Before-and-after change data
▼▼▼
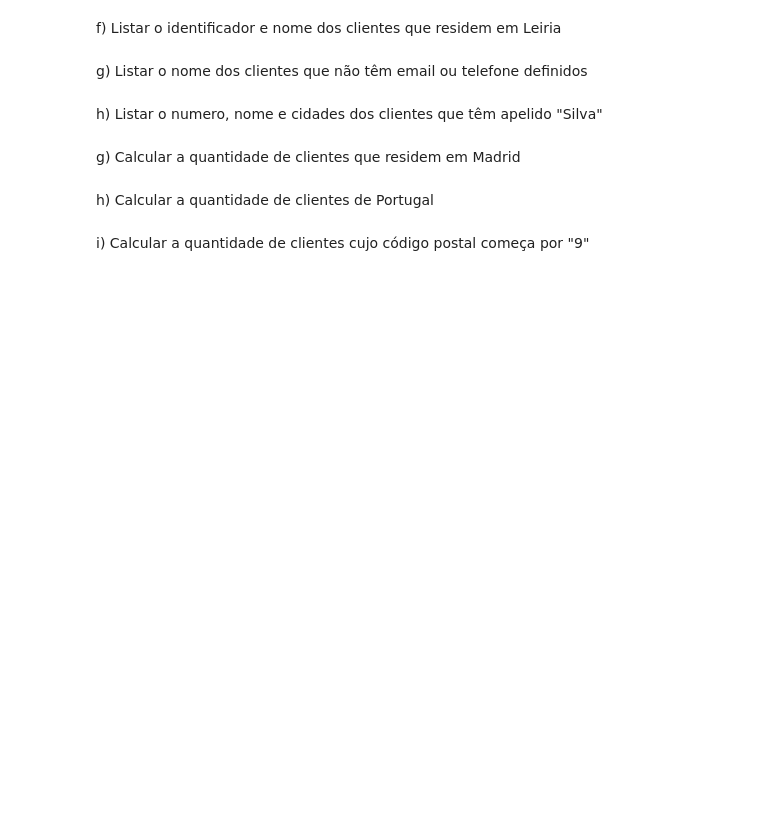
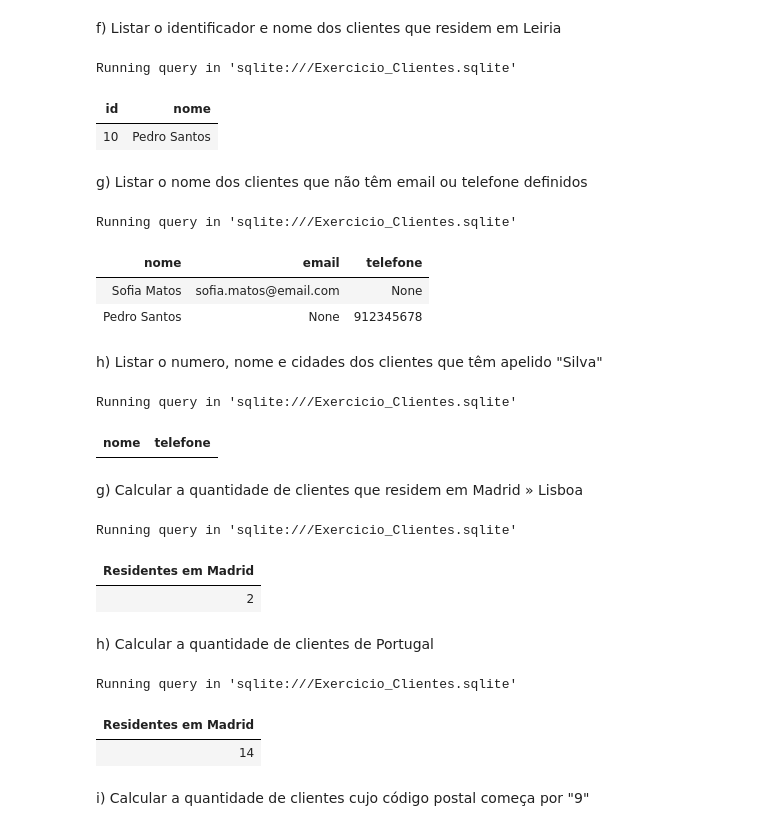
Before and after one commit to jpedrodias/FundamentosSQL, a Jupyter notebook: Week02/Exercicio_Clientes_resolvido.ipynb, the cells around one changed output. Drawn from its saved outputs; the diff is of its cells as text; code cells hidden in the pictures; blank space fills up the shorter version.

```diff
--- a/Week02/Exercicio_Clientes_resolvido.ipynb
+++ b/Week02/Exercicio_Clientes_resolvido.ipynb
@@ -272,12 +284,58 @@ VALUES ('Cláudia Nunes', 'claudia.nunes@email.com', '917334455', 'Av. dos Desco
 # %% [markdown]
 f) Listar o identificador e nome dos clientes que residem em Leiria
+# %%
+%%sql
+SELECT id, nome FROM clientes
+WHERE
+    cidade = 'Leiria'
+# %% [output]
+Running query in 'sqlite:///Exercicio_Clientes.sqlite'
+| id | nome |
+| 10 | Pedro Santos |
 # %% [markdown]
 g) Listar o nome dos clientes que não têm email ou telefone definidos
+# %%
+%%sql
+SELECT nome, email, telefone FROM clientes
+WHERE
+    email IS NULL OR
+    telefone IS NULL
+# %% [output]
+Running query in 'sqlite:///Exercicio_Clientes.sqlite'
+| nome | email | telefone |
+| Sofia Matos | sofia.matos@email.com | None |
+| Pedro Santos | None | 912345678 |
 # %% [markdown]
 h) Listar o numero, nome e cidades dos clientes que têm apelido "Silva"
+# %%
+%%sql
+SELECT nome, telefone FROM clientes
+WHERE
+    codigo_postal LIKE '%Silva'
+# %% [output]
+Running query in 'sqlite:///Exercicio_Clientes.sqlite'
+| nome | telefone |
 # %% [markdown]
-g) Calcular a quantidade de clientes que residem em Madrid
+g) Calcular a quantidade de clientes que residem em Madrid » Lisboa
+# %%
+%%sql
+SELECT COUNT(id) as "Residentes em Madrid" FROM clientes
+WHERE
+    cidade = 'Lisboa'
+# %% [output]
+Running query in 'sqlite:///Exercicio_Clientes.sqlite'
+| Residentes em Madrid |
+| 2 |
 # %% [markdown]
 h) Calcular a quantidade de clientes de Portugal
+# %%
+%%sql
+SELECT COUNT(id) as "Residentes em Madrid" FROM clientes
+WHERE
+    pais = 'Portugal'
+# %% [output]
+Running query in 'sqlite:///Exercicio_Clientes.sqlite'
+| Residentes em Madrid |
+| 14 |
 # %% [markdown]
 i) Calcular a quantidade de clientes cujo código postal começa por "9"
```
Also changed, not shown: parts of 21 cells of this notebook, 2 other files.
▲▲▲
■ Work to complete ■
Within the records, tally every line that contains the word "Silva". Only the resulting number should be given.

■ Result for this task ■
2